(Edit tracking data)
****
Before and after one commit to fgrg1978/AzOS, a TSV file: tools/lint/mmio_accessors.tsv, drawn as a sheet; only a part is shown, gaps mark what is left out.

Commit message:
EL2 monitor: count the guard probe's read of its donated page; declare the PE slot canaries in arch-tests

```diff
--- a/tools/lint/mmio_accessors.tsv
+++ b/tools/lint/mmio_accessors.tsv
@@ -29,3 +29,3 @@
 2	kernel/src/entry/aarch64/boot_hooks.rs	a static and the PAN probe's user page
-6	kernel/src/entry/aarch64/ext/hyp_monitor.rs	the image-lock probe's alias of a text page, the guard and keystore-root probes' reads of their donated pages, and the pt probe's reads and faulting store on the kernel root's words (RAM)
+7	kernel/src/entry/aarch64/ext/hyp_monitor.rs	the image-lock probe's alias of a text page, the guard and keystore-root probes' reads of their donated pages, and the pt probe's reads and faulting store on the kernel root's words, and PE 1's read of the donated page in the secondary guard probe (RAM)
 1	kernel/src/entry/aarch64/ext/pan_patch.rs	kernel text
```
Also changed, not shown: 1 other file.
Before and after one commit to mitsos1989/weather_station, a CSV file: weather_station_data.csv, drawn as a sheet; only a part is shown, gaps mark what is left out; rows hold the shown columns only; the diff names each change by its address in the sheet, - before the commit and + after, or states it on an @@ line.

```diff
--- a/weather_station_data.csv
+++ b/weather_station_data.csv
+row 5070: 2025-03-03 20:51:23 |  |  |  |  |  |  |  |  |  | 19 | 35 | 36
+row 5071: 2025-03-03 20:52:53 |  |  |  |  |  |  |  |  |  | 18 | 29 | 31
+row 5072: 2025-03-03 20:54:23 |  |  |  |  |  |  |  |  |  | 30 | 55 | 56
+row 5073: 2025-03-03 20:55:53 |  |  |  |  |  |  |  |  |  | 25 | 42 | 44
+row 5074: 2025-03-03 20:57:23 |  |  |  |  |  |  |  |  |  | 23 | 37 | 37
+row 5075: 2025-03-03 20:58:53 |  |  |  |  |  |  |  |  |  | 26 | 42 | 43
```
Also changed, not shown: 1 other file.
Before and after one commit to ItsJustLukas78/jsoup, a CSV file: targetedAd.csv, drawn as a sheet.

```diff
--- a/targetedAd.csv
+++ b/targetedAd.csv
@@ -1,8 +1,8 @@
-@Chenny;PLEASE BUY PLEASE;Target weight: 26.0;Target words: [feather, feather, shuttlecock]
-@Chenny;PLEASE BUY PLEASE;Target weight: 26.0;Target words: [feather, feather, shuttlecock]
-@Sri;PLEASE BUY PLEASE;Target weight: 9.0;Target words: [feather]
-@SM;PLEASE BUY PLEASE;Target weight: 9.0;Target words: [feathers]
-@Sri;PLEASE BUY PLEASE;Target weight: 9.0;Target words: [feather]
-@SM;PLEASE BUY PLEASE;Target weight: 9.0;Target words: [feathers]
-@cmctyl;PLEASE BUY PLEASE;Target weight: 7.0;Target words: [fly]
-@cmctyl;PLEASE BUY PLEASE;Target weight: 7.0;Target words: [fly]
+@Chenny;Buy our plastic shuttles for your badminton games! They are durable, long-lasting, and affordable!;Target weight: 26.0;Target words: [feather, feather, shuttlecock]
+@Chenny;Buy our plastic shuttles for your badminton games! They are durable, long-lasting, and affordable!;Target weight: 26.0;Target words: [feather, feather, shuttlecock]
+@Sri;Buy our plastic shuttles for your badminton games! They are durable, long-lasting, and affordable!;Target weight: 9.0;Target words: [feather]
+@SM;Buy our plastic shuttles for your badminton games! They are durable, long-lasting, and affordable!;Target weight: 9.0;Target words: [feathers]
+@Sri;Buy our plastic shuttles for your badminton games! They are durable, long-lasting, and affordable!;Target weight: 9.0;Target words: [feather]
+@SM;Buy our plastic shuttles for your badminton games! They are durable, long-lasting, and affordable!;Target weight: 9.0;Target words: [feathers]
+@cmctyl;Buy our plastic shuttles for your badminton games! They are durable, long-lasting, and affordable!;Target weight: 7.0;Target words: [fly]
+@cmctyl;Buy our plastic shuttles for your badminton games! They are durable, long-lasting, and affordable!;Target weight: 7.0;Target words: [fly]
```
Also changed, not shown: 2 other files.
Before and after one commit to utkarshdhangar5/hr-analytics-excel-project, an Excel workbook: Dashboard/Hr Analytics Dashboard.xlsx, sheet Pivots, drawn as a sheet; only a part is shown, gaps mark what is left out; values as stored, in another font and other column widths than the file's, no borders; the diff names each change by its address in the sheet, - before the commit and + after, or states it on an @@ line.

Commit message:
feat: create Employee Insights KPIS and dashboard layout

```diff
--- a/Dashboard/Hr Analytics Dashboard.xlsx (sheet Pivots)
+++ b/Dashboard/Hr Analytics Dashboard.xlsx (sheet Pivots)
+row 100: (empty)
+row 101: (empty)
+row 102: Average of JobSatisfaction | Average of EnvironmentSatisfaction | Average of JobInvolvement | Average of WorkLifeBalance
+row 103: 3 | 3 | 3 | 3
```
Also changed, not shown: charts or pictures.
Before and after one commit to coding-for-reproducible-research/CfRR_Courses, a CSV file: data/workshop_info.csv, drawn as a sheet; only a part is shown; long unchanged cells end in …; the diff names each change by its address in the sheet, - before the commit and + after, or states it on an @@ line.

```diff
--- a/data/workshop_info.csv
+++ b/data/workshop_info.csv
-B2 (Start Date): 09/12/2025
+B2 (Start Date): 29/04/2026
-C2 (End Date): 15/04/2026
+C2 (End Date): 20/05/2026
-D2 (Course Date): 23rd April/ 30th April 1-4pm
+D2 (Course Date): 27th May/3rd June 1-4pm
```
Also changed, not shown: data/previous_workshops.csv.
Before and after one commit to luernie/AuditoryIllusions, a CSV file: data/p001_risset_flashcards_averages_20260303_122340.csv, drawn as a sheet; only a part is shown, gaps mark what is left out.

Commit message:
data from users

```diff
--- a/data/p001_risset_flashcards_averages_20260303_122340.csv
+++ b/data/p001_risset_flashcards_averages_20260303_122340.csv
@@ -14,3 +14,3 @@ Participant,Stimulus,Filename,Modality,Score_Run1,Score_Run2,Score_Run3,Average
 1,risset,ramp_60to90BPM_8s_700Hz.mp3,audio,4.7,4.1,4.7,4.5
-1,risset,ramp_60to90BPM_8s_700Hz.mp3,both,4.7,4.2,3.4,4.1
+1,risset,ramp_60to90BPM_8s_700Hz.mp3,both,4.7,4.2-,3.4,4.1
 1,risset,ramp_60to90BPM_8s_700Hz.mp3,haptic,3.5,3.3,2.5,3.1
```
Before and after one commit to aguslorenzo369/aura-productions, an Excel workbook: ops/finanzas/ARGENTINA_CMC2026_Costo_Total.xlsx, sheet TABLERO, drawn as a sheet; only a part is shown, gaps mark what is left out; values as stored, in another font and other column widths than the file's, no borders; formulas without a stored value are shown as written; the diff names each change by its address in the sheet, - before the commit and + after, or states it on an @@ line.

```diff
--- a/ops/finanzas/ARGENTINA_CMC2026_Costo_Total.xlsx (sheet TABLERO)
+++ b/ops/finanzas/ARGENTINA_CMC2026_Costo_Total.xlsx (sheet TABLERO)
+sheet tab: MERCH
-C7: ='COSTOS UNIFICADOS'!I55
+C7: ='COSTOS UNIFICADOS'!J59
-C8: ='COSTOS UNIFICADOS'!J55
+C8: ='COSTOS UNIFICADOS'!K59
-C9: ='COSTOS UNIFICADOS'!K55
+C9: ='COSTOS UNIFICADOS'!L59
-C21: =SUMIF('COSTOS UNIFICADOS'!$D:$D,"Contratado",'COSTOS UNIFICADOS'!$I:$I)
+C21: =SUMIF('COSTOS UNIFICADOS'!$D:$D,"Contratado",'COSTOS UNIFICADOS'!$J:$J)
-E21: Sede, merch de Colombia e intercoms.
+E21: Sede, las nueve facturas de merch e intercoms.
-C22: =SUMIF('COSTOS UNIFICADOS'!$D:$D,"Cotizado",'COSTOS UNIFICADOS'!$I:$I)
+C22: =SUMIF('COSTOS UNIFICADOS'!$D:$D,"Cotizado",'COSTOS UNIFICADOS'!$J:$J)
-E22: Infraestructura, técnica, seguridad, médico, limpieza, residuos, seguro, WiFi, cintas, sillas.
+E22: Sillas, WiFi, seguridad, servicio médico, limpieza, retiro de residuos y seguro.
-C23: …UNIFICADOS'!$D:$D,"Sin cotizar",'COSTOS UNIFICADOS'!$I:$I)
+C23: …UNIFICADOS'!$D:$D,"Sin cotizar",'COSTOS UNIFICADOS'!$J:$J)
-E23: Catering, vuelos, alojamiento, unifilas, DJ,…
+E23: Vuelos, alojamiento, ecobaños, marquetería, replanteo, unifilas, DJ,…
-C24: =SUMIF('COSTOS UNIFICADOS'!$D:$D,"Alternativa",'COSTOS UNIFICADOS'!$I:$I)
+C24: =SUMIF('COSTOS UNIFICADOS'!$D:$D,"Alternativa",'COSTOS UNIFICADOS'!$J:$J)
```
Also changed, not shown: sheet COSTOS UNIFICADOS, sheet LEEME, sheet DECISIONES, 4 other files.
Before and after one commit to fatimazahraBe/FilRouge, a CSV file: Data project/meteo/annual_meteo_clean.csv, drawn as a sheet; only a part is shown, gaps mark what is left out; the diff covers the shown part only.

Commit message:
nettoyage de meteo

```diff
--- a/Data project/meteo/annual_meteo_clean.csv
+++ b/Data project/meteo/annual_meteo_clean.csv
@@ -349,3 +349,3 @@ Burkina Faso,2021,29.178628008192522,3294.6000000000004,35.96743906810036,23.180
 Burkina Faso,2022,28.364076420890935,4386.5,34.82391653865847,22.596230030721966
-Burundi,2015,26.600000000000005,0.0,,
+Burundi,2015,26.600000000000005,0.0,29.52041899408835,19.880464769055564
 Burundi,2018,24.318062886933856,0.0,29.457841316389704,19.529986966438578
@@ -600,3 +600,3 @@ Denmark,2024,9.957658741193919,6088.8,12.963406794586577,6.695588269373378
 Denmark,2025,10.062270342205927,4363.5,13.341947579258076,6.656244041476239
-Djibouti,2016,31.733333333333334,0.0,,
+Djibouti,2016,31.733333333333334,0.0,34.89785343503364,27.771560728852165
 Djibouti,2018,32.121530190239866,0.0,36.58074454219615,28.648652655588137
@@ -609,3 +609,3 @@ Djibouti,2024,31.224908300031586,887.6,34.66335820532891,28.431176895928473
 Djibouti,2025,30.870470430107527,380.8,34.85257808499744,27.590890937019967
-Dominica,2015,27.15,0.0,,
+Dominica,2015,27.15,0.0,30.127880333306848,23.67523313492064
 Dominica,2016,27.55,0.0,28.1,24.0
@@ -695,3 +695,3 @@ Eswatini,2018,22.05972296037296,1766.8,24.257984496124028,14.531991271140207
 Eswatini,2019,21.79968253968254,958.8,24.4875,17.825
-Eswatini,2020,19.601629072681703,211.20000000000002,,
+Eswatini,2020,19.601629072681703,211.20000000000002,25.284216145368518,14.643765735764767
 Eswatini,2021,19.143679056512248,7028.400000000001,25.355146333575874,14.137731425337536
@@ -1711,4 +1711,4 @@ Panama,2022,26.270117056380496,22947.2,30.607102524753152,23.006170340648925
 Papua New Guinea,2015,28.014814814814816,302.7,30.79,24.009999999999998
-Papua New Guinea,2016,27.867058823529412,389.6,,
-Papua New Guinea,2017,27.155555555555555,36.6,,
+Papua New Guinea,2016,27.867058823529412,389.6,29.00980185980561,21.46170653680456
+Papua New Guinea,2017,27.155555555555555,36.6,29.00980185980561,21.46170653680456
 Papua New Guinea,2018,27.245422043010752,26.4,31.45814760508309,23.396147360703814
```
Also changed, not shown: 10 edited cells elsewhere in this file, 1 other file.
****
> WHAT TO PRODUCE:
Pull out every line above that holds the word "seguridad".

> ANSWER FOR THE TASK:
-E22: Infraestructura, técnica, seguridad, médico, limpieza, residuos, seguro, WiFi, cintas, sillas.
+E22: Sillas, WiFi, seguridad, servicio médico, limpieza, retiro de residuos y seguro.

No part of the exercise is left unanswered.